Chester Baker, who has four bee hives mainly in order to pollinate his huge garden, says that the main focus of the group is education. Most meetings are spent talking about what is happening in local hives, as well as the news for bees in Minnesota and the rest of the world. The TCBA also has a small lending library, which contains books about bees and beekeeping which can be checked out by members. There are regular speakers and events which provide learning experiences for members. Speakers have included University of Minnesota entomologist and leader in bee research, Dr. Marla Spivak, as well as other noted beekeepers. Field days give members a chance to see a particular skill demonstrated, such as separating queens or utilizing a solar wax melter.
Another role of the TCBA is to provide camaraderie for other beekeepers. Those who have been keeping bees for a while also try to answer questions for newcomers. As Conrad Legatt says, “There are no dumb questions. We weren’t born with a [hive] smoker in our hands and a [beekeeping] veil on our heads!”
The members of the TCBA come from all walks of life, and from the farthest reaches of the three counties of Stearns, Benton and Sherburne. The main requirement for being a member is being interested in bees and beekeeping. Jim DeGiovanni, owner of a hobby farm in St. Joseph, is fairly new to the craft of beekeeping. A St. Cloud lawyer for many years, he moved to acreage in the country and began raising certified organic fruits and vegetables, in addition to Icelandic sheep and a few chickens. He got into beekeeping in order to facilitate the pollination of his fruits and vegetables. Jim says that the TCBA is a great place to learn about bees. He is thankful that the longtime members of the TCBA continue to be part of the organization. “They have answered so many questions and helped me in so many ways,” says Jim.
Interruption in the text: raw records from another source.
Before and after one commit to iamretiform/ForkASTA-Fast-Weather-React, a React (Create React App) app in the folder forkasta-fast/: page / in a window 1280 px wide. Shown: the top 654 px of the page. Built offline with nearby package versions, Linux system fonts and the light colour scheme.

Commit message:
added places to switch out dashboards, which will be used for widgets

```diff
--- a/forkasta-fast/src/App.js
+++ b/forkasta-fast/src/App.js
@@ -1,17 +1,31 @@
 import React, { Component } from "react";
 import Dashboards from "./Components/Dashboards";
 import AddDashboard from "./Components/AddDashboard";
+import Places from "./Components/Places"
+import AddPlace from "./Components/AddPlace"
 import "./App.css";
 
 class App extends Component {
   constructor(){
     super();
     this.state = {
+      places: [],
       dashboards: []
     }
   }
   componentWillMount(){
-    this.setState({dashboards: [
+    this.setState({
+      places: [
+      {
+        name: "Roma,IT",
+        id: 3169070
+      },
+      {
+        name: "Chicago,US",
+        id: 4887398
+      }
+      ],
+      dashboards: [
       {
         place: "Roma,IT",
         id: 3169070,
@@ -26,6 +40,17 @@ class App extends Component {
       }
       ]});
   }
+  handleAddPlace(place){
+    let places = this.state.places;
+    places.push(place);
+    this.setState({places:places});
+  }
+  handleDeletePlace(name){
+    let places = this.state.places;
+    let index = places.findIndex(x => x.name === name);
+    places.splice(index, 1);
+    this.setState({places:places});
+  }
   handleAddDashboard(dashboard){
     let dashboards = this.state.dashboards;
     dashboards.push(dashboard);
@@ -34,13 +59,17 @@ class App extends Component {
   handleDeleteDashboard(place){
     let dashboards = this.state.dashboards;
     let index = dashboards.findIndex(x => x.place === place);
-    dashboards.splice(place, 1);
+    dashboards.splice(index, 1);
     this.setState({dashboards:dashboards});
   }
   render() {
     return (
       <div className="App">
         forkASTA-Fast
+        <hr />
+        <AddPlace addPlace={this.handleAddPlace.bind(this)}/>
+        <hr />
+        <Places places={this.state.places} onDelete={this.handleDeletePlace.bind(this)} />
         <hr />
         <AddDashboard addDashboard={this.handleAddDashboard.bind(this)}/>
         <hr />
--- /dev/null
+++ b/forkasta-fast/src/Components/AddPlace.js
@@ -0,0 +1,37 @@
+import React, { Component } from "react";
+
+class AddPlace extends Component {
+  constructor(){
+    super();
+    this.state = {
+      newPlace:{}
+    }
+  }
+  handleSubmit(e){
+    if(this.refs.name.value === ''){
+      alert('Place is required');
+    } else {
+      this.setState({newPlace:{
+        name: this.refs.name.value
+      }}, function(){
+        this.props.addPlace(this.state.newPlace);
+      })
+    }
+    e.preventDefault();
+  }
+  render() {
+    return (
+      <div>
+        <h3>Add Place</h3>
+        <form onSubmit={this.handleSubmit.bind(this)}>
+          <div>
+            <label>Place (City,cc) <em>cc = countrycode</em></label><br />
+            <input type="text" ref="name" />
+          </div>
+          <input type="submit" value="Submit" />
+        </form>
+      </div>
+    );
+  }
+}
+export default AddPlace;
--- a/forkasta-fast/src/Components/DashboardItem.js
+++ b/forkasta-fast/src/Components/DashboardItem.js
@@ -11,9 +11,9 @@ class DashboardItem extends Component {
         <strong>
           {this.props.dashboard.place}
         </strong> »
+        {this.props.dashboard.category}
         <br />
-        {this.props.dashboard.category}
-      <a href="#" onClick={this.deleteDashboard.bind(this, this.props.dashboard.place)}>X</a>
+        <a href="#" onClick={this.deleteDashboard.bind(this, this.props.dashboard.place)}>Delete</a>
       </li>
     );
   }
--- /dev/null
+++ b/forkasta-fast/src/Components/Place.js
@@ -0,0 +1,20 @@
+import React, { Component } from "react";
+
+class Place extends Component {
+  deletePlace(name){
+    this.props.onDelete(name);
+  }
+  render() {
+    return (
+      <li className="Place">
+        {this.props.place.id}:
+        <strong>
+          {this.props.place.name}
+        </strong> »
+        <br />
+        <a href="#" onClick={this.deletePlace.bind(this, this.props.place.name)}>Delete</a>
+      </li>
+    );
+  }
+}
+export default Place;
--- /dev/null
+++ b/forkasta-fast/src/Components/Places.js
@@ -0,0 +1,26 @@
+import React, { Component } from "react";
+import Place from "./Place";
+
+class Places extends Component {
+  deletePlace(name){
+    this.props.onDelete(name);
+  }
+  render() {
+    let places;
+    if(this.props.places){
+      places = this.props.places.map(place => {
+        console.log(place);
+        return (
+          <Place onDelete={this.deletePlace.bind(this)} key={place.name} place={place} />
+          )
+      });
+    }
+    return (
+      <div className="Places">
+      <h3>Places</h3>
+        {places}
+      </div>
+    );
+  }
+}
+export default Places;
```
The Tri-County Beekeepers Association meets monthly, February through November, at the Whitney Center in St. Cloud. Meetings are generally held the first Tuesday of the month. The schedule is posted on their website under the meetings tab at www.tricountybeekeepers.com.